Crypto Collapse Yields $700 Million Payday for Turnaround Specialists

court, crypto exchanges

The bankruptcies of five major cryptocurrency firms have been a boon for corporate turnaround specialists.

That’s according to a report published Tuesday (Sept. 5) by The New York Times, showing that professionals such as attorneys, accountants, consultants and crypto analysts have billed more than $700 million in fees since last year. 

The report, based on the newspaper’s analysis of court records, says that the sum is likely to balloon as cases involving FTX, Celsius Network, Voyager Digital, BlockFi, and Genesis Global continue in the months to come.

According to the report, while large fees aren’t unusual in complex corporate bankruptcy cases, things are a bit different in the crypto world. The people who lost money are amateur investors, and these fees eat away at the funds owed to creditors.

The fees are “exorbitant and ridiculous,” said Daniel Frishberg, a 19-year-old investor who lost about $3,000 when Celsius collapsed. “At every hearing, they have an army of people there, and most of them don’t need to be there. You don’t need 20 people taking notes.”

The report says lawyers and other professionals counter that they are charging market rates for work that will in the end recover investors’ lost funds. For example, attorneys in the FTX case have found more than $7 billion in assets, though the NYT says it’s not clear how much of that money will go to creditors.

The NYT report argues that the rising fees are indicative of “the broken promises of crypto,” an industry sold to amateur traders as a way to get a seat at the high finance table.

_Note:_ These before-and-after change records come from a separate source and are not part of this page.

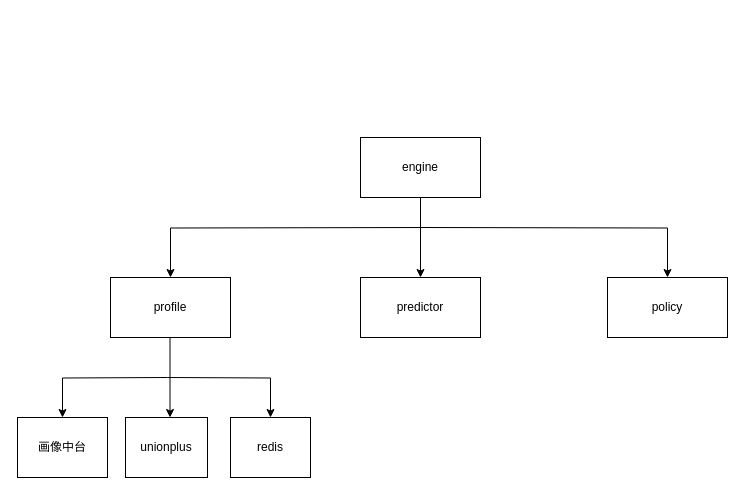
This is engineering/算法工程架构.drawio from gydong/graphs, a draw.io file, before an edit. Source tidied: cells renumbered, new cells numbered last; positions are measured from the earlier drawing's top-left corner, leaving out a move shared by most shapes. Both pictures are drawn from the tidied source at 100%, with x=0, y=0 at pixel (17, 137).
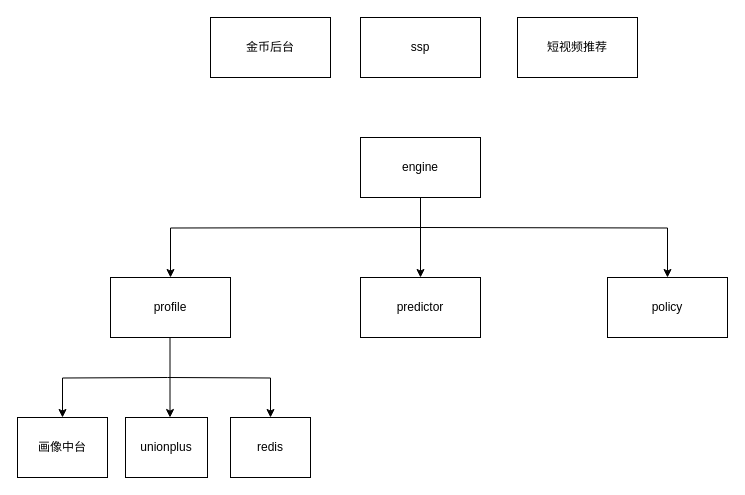
The same page after the edit.

Commit message (it also covers changes not shown here):
更新算法工程架构.drawio

What changed in the source:
```diff
@@
+    <mxCell id="15" value="金币后台" style="rounded=0;whiteSpace=wrap;html=1;" parent="1" vertex="1">
+      <mxGeometry x="193" y="-120" width="120" height="60" as="geometry" />
+    </mxCell>
+    <mxCell id="16" value="ssp" style="rounded=0;whiteSpace=wrap;html=1;" parent="1" vertex="1">
+      <mxGeometry x="343" y="-120" width="120" height="60" as="geometry" />
+    </mxCell>
+    <mxCell id="17" value="短视频推荐" style="rounded=0;whiteSpace=wrap;html=1;" parent="1" vertex="1">
+      <mxGeometry x="500" y="-120" width="120" height="60" as="geometry" />
+    </mxCell>
```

And as PYMNTS noted last month, “the industry’s reputation as a lawless Wild West of digital innovation” was what attracted many of the sector’s most enthusiastic disciples.

“The crypto community believed and had a real conviction that what they were doing was so new that existing laws could not possibly apply,” Amias Gerety, partner at QED Investors, told PYMNTS. “And in the history of financial services, there’s basically never been a group of people with any commercial success who had that conviction. [O]nce you have that conviction, then you start searching for excuses not to comply [with the law].”